Look through the entries below and return all lines including the word "覆盖桌面".

*** Data in this exercise ***

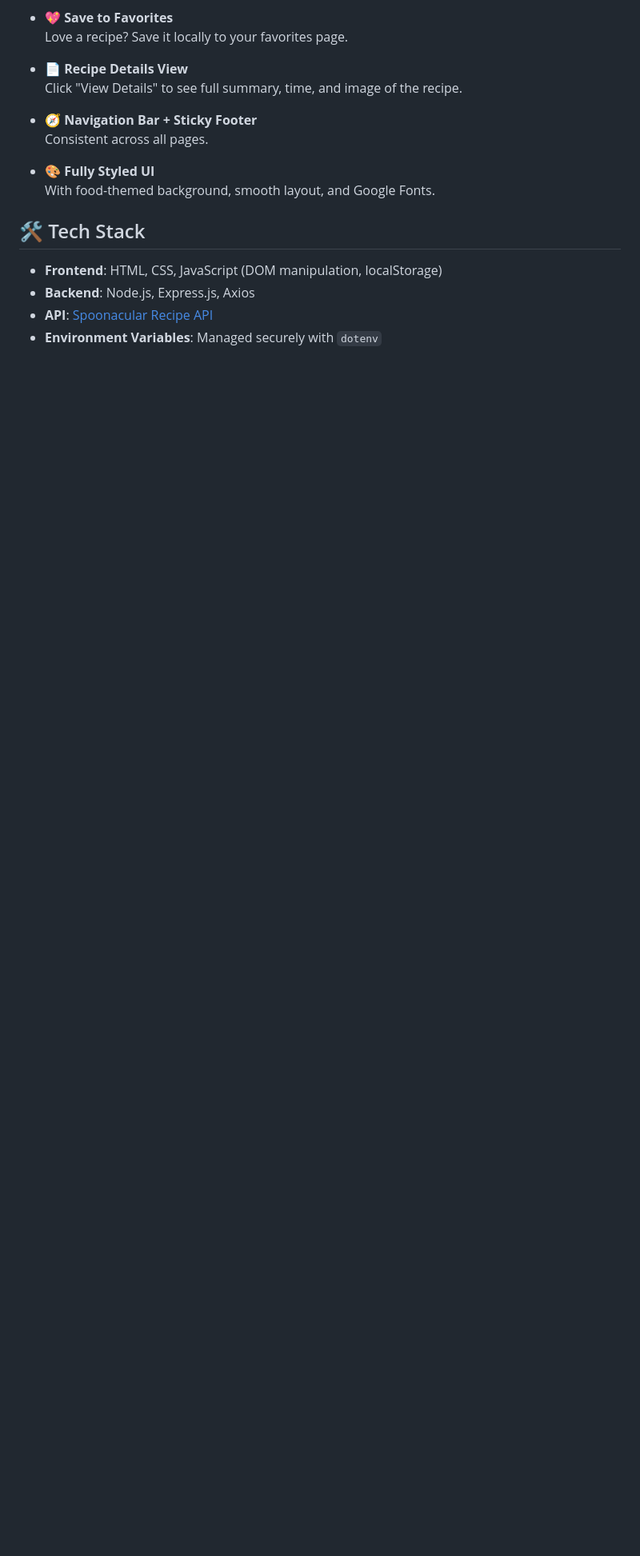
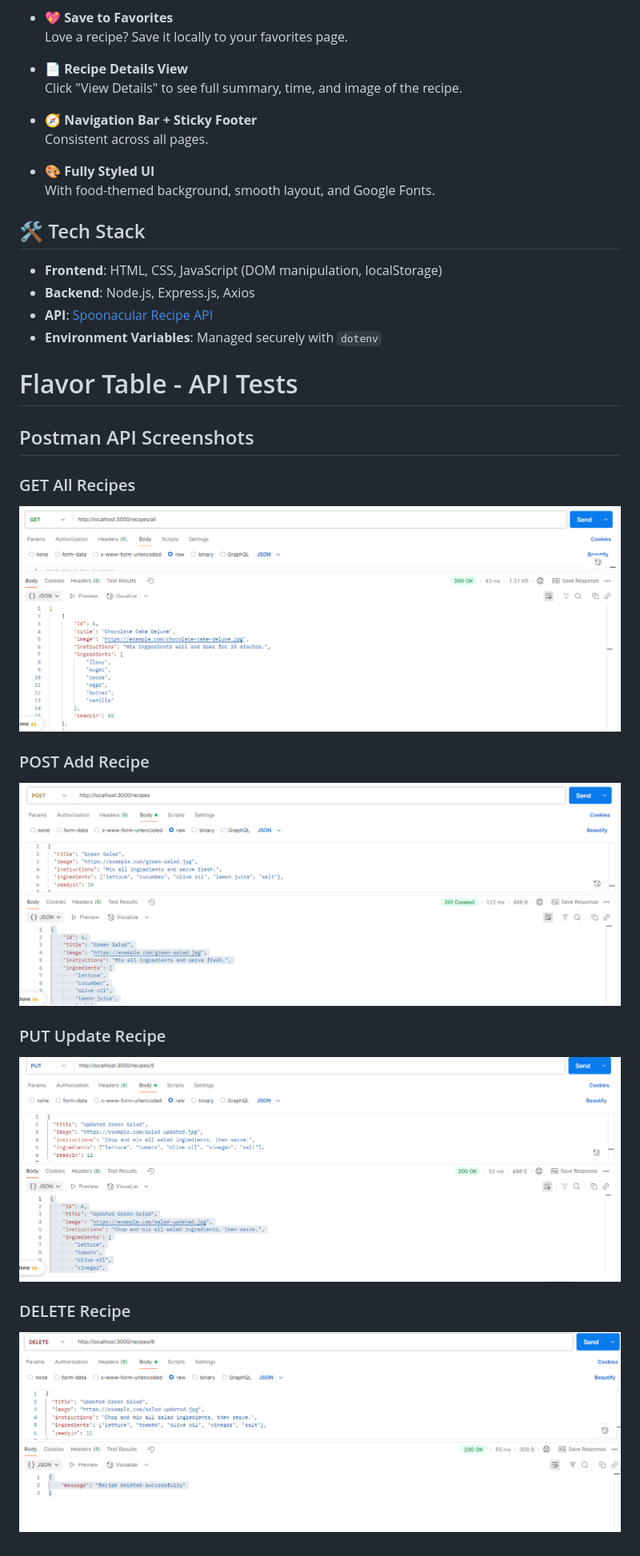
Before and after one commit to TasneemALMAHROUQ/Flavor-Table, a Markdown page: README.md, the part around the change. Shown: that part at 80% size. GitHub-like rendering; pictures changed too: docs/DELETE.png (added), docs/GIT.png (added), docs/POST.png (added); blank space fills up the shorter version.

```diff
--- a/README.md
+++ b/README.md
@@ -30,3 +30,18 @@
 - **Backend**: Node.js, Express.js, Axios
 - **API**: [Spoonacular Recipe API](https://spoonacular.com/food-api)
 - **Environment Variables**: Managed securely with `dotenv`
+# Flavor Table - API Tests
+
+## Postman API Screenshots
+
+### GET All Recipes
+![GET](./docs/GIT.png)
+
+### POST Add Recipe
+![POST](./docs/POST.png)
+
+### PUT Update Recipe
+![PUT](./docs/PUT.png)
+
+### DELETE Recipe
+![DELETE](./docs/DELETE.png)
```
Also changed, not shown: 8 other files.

***
*** Data in this exercise ***

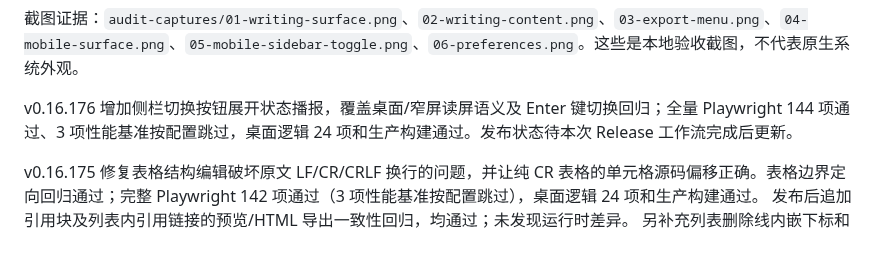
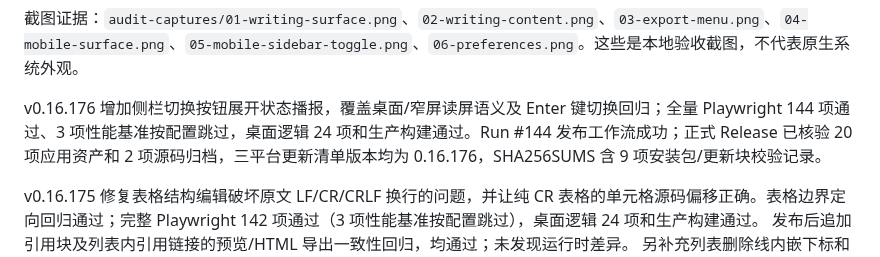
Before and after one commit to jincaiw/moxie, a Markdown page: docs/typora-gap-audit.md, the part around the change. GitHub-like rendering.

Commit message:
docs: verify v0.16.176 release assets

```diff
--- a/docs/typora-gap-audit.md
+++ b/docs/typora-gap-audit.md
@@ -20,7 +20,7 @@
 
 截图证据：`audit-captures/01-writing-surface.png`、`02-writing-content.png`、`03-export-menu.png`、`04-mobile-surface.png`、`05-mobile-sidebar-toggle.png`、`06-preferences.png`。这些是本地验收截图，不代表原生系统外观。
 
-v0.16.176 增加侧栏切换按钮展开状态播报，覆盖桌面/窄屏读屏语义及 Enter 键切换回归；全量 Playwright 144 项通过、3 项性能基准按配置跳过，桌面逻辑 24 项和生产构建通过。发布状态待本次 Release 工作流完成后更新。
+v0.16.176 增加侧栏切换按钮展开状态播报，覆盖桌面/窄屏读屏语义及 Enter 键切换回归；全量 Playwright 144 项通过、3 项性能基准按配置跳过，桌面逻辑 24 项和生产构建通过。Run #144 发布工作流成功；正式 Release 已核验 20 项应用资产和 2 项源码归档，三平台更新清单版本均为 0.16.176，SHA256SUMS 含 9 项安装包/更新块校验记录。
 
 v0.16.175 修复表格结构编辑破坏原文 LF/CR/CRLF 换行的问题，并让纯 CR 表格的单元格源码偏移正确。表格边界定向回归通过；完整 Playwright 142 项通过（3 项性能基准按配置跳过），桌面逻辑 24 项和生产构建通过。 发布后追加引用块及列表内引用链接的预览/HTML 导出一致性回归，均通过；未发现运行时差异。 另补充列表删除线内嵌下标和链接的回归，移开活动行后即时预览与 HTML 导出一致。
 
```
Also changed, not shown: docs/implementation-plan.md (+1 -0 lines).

***

_Response to the task:_
-v0.16.176 增加侧栏切换按钮展开状态播报，覆盖桌面/窄屏读屏语义及 Enter 键切换回归；全量 Playwright 144 项通过、3 项性能基准按配置跳过，桌面逻辑 24 项和生产构建通过。发布状态待本次 Release 工作流完成后更新。
+v0.16.176 增加侧栏切换按钮展开状态播报，覆盖桌面/窄屏读屏语义及 Enter 键切换回归；全量 Playwright 144 项通过、3 项性能基准按配置跳过，桌面逻辑 24 项和生产构建通过。Run #144 发布工作流成功；正式 Release 已核验 20 项应用资产和 2 项源码归档，三平台更新清单版本均为 0.16.176，SHA256SUMS 含 9 项安装包/更新块校验记录。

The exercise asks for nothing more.